### Directions
What is needed is the full listing written out exactly, minus the pictures.

== Data records

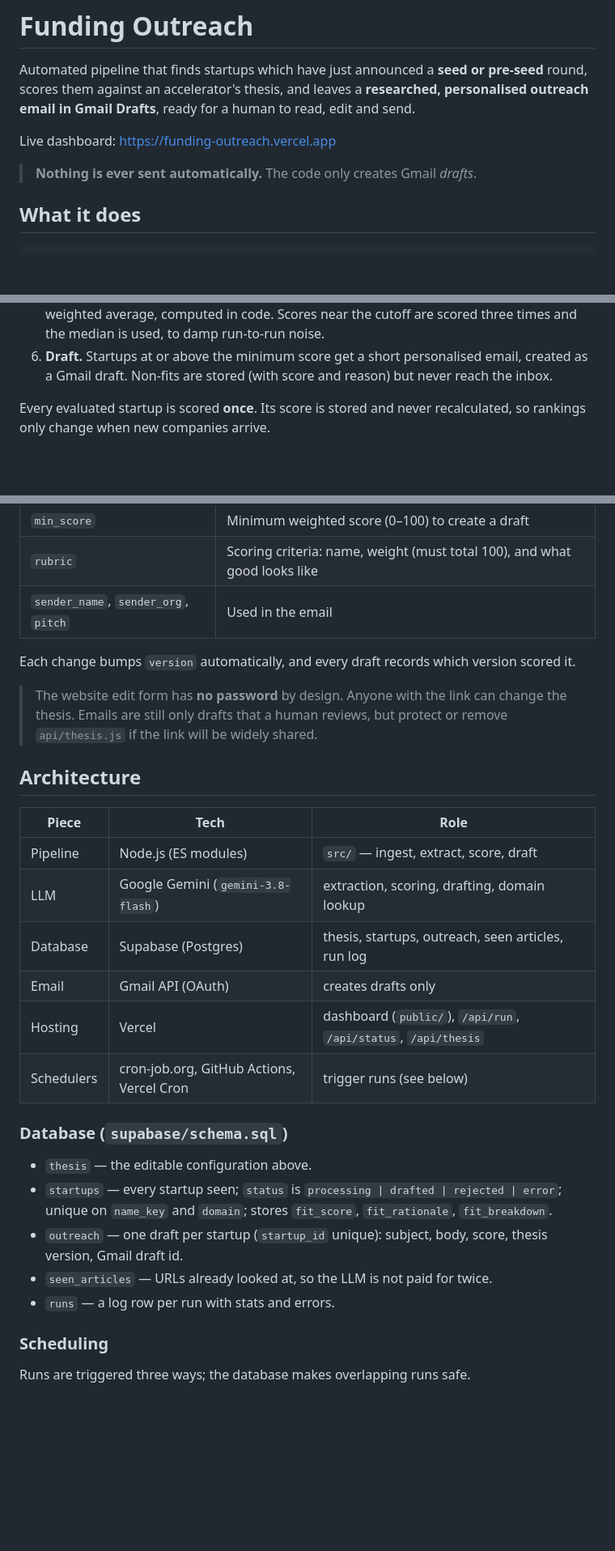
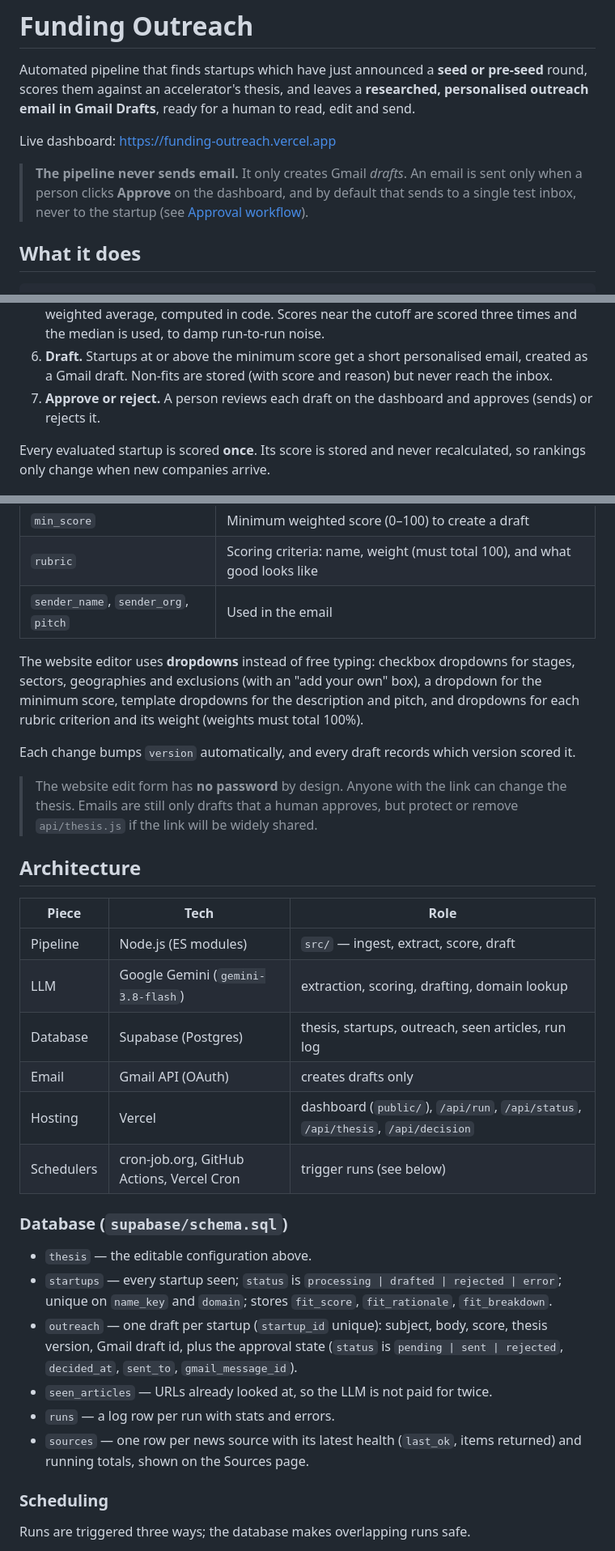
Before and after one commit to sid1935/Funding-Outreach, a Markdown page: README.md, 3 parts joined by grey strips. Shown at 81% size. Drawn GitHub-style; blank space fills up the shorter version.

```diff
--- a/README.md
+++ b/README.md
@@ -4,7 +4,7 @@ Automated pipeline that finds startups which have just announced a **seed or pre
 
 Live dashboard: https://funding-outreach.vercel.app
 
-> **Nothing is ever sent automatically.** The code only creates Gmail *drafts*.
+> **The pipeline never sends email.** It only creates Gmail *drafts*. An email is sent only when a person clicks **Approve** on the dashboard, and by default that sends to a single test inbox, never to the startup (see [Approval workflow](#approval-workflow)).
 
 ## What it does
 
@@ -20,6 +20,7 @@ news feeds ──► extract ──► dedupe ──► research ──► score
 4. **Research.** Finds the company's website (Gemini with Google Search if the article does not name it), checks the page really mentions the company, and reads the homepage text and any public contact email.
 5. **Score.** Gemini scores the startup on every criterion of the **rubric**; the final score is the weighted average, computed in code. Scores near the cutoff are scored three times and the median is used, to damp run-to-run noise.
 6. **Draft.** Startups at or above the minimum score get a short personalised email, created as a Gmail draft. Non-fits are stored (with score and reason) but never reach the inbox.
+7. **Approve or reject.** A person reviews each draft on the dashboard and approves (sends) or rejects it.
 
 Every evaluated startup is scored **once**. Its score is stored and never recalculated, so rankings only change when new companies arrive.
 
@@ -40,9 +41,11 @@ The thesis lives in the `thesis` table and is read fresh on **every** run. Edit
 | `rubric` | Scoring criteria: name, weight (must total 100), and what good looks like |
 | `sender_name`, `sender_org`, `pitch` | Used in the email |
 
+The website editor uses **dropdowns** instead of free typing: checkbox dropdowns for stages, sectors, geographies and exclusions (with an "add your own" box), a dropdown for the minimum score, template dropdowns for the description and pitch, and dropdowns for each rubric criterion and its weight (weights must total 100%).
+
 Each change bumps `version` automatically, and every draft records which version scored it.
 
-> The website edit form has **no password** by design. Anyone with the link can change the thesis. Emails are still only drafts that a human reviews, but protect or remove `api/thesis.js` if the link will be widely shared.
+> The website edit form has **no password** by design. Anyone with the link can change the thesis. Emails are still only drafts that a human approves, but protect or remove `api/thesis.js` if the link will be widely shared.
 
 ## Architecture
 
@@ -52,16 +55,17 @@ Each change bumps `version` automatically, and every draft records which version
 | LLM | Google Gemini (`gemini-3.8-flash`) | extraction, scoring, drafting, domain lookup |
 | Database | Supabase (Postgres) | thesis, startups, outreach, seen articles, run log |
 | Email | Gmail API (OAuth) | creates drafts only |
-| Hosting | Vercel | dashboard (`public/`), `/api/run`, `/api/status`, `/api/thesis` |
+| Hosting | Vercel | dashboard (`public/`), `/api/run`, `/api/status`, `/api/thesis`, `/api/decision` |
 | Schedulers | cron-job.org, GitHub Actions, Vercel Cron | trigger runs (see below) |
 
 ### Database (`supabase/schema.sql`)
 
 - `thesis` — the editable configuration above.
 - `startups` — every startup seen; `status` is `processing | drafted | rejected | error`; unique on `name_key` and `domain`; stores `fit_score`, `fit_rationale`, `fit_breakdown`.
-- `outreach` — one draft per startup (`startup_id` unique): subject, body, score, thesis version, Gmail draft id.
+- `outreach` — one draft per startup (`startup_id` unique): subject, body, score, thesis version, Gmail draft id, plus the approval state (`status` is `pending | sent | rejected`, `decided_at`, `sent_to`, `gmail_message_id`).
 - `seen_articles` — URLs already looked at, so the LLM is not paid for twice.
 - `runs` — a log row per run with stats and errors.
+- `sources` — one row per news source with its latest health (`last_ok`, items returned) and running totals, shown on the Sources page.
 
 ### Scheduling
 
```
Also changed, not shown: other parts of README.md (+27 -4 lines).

====

### Expected output
Before and after one commit to sid1935/Funding-Outreach, a Markdown page: README.md, 3 parts joined by grey strips. Shown at 81% size. Drawn GitHub-style; blank space fills up the shorter version.

```diff
--- a/README.md
+++ b/README.md
@@ -4,7 +4,7 @@ Automated pipeline that finds startups which have just announced a **seed or pre
 
 Live dashboard: https://funding-outreach.vercel.app
 
-> **Nothing is ever sent automatically.** The code only creates Gmail *drafts*.
+> **The pipeline never sends email.** It only creates Gmail *drafts*. An email is sent only when a person clicks **Approve** on the dashboard, and by default that sends to a single test inbox, never to the startup (see [Approval workflow](#approval-workflow)).
 
 ## What it does
 
@@ -20,6 +20,7 @@ news feeds ──► extract ──► dedupe ──► research ──► score
 4. **Research.** Finds the company's website (Gemini with Google Search if the article does not name it), checks the page really mentions the company, and reads the homepage text and any public contact email.
 5. **Score.** Gemini scores the startup on every criterion of the **rubric**; the final score is the weighted average, computed in code. Scores near the cutoff are scored three times and the median is used, to damp run-to-run noise.
 6. **Draft.** Startups at or above the minimum score get a short personalised email, created as a Gmail draft. Non-fits are stored (with score and reason) but never reach the inbox.
+7. **Approve or reject.** A person reviews each draft on the dashboard and approves (sends) or rejects it.
 
 Every evaluated startup is scored **once**. Its score is stored and never recalculated, so rankings only change when new companies arrive.
 
@@ -40,9 +41,11 @@ The thesis lives in the `thesis` table and is read fresh on **every** run. Edit
 | `rubric` | Scoring criteria: name, weight (must total 100), and what good looks like |
 | `sender_name`, `sender_org`, `pitch` | Used in the email |
 
+The website editor uses **dropdowns** instead of free typing: checkbox dropdowns for stages, sectors, geographies and exclusions (with an "add your own" box), a dropdown for the minimum score, template dropdowns for the description and pitch, and dropdowns for each rubric criterion and its weight (weights must total 100%).
+
 Each change bumps `version` automatically, and every draft records which version scored it.
 
-> The website edit form has **no password** by design. Anyone with the link can change the thesis. Emails are still only drafts that a human reviews, but protect or remove `api/thesis.js` if the link will be widely shared.
+> The website edit form has **no password** by design. Anyone with the link can change the thesis. Emails are still only drafts that a human approves, but protect or remove `api/thesis.js` if the link will be widely shared.
 
 ## Architecture
 
@@ -52,16 +55,17 @@ Each change bumps `version` automatically, and every draft records which version
 | LLM | Google Gemini (`gemini-3.8-flash`) | extraction, scoring, drafting, domain lookup |
 | Database | Supabase (Postgres) | thesis, startups, outreach, seen articles, run log |
 | Email | Gmail API (OAuth) | creates drafts only |
-| Hosting | Vercel | dashboard (`public/`), `/api/run`, `/api/status`, `/api/thesis` |
+| Hosting | Vercel | dashboard (`public/`), `/api/run`, `/api/status`, `/api/thesis`, `/api/decision` |
 | Schedulers | cron-job.org, GitHub Actions, Vercel Cron | trigger runs (see below) |
 
 ### Database (`supabase/schema.sql`)
 
 - `thesis` — the editable configuration above.
 - `startups` — every startup seen; `status` is `processing | drafted | rejected | error`; unique on `name_key` and `domain`; stores `fit_score`, `fit_rationale`, `fit_breakdown`.
-- `outreach` — one draft per startup (`startup_id` unique): subject, body, score, thesis version, Gmail draft id.
+- `outreach` — one draft per startup (`startup_id` unique): subject, body, score, thesis version, Gmail draft id, plus the approval state (`status` is `pending | sent | rejected`, `decided_at`, `sent_to`, `gmail_message_id`).
 - `seen_articles` — URLs already looked at, so the LLM is not paid for twice.
 - `runs` — a log row per run with stats and errors.
+- `sources` — one row per news source with its latest health (`last_ok`, items returned) and running totals, shown on the Sources page.
 
 ### Scheduling
 
```
Also changed, not shown: other parts of README.md (+27 -4 lines).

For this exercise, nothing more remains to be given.